Eco-tourism is an efficient way to minimize the impact of tourism to ecosystems and biodiversity. Jiuzhaigou is a good example to identify the advantage of eco-tourism. Jiuzhaigou, which is known for its lake and waterfalls, became a world heritage site in 1992 as recorded. The statistics from WWF display that every day over 7000 tourists bring about a huge quantity of revenue through tourism in Jiuzhaigou. For the purpose of protecting natural environments and precious animals like the giant pandas in Juizhaigou, a group of officials and experts from WWF organized a meeting in 2003 to discuss the plan of ecotourism (“WWF helps promote ecotourism in China’s Jiuzhaigou World Heritage Site”). The most efficient method they came up with is to limit the number of tourists and road construction in this area. Currently, the measure has been successfully carried out in Juizhaigou without any economic loss.

For the development of tourism in China, the economic benefits and environmental deterioration are just two sides of the same coin. On the one hand, the Chinese government took measures to attract tourists for the purpose of stimulating economic growth. On the other hand, the burgeoning tourism in many places such as Lijiang, Tibet, and Jiuzhaigou worsens natural environment at a large scale. In order to change mass-tourism into eco-tourism, Chinese administration and environmental organizations struggle for realizing sustainable development of tourism. For both tourists and businessmen, it is necessary to improve the awareness of protection of the environment through education. In order to guarantee the implementation of policies, the government should formulate more rules. Furthermore, limiting the number of tourists and construction of roads should be set as rules to decrease pollution. The improved marketing resulting from sustainable development strongly ensures the constant profit made by tourism in China.

Works Cited

Li, Zijun. “China to Become Second Largest Tourism Economy within the Decade.” WorldWatch Institute. Web. 3 Nov. 2010.

Ning, Baoying and Yuanqing, He. “Tourism Development and Water Pollution: Case Study in LiJiang Ancient Town.” China Population Resources And Environment 17.5 (2007): 123-127. ScienceDirect. Web. 1 Nov. 2010.

“The Economic Impact of Tourism.” World Tourism Barometer 4.2 (2006):2. United Nations ESCAP. Web. 3 Nov. 2010.

“The Effect of Tourism on Tibet.” Free Tibet. Free Tibet Campaign. 2008. Web. 1 Nov. 2010.

“WWF Helps Promote Ecotourism in China’s Jiuzhaigou World Heritage Site.” WWF. Web. 1 Nov. 2010.


Editorial Team’s Note

One of the goals of teaching public argument in first-year composition is to allow students to make inquiries into issues that are important to them and develop their own thoughtful point of view by integrating ideas and information from other sources.

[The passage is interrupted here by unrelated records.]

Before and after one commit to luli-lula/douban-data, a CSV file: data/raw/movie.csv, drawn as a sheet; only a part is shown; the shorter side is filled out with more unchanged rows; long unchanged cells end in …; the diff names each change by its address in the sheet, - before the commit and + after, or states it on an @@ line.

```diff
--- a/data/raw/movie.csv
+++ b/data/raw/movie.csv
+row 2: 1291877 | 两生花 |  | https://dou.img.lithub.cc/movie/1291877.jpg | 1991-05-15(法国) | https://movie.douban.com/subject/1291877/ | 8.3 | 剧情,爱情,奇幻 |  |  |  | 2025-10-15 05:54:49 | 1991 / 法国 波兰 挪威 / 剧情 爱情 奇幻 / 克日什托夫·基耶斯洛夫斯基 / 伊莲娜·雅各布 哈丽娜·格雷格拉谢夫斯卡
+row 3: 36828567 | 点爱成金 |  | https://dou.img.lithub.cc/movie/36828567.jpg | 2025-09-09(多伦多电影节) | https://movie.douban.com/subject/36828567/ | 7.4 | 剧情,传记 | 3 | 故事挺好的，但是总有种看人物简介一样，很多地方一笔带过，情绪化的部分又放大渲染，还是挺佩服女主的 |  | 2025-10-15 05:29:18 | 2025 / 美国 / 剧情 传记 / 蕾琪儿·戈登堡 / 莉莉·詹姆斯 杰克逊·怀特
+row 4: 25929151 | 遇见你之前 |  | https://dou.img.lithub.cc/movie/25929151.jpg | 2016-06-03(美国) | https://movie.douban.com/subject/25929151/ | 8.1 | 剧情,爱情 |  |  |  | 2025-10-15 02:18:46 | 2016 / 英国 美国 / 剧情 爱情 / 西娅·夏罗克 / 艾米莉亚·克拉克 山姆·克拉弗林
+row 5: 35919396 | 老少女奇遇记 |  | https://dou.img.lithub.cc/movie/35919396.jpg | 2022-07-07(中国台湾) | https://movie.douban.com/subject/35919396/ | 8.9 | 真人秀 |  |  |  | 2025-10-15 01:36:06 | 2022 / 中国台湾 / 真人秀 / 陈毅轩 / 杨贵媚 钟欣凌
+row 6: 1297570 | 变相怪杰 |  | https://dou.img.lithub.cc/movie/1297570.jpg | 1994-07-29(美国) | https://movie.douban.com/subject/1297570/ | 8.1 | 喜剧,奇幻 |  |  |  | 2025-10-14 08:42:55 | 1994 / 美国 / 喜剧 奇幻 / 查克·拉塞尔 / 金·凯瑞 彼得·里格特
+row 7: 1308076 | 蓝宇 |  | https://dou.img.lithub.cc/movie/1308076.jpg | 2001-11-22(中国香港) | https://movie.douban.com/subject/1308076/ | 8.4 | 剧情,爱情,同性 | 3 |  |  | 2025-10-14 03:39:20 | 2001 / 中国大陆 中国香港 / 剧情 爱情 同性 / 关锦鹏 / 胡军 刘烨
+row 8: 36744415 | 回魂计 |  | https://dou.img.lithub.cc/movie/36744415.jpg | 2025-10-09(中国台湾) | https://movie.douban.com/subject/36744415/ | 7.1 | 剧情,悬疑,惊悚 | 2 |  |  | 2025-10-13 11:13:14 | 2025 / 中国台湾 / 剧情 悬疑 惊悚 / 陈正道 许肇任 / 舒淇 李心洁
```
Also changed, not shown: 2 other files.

Luo’s essay exemplifies this process and writing, not just as an International student, but as a Freshman student in general. After first acknowledging that much of her audience puts a high value on the economic health of China, and thus tourism, Lou outlines the negative effects, using specific places as illustrations. But instead of seeing tourism and the environment in pure opposition, Lou proposes a third option–”eco-tourism.” Tourism and ecology are “two sides of the same coin” and must stay in balance. Historical relics and scenic beauty are obviously valuable to Luo. By thoughtfully engaging her sources, she is able to adapt her argument to an audience who is concerned for the economic well-being of China.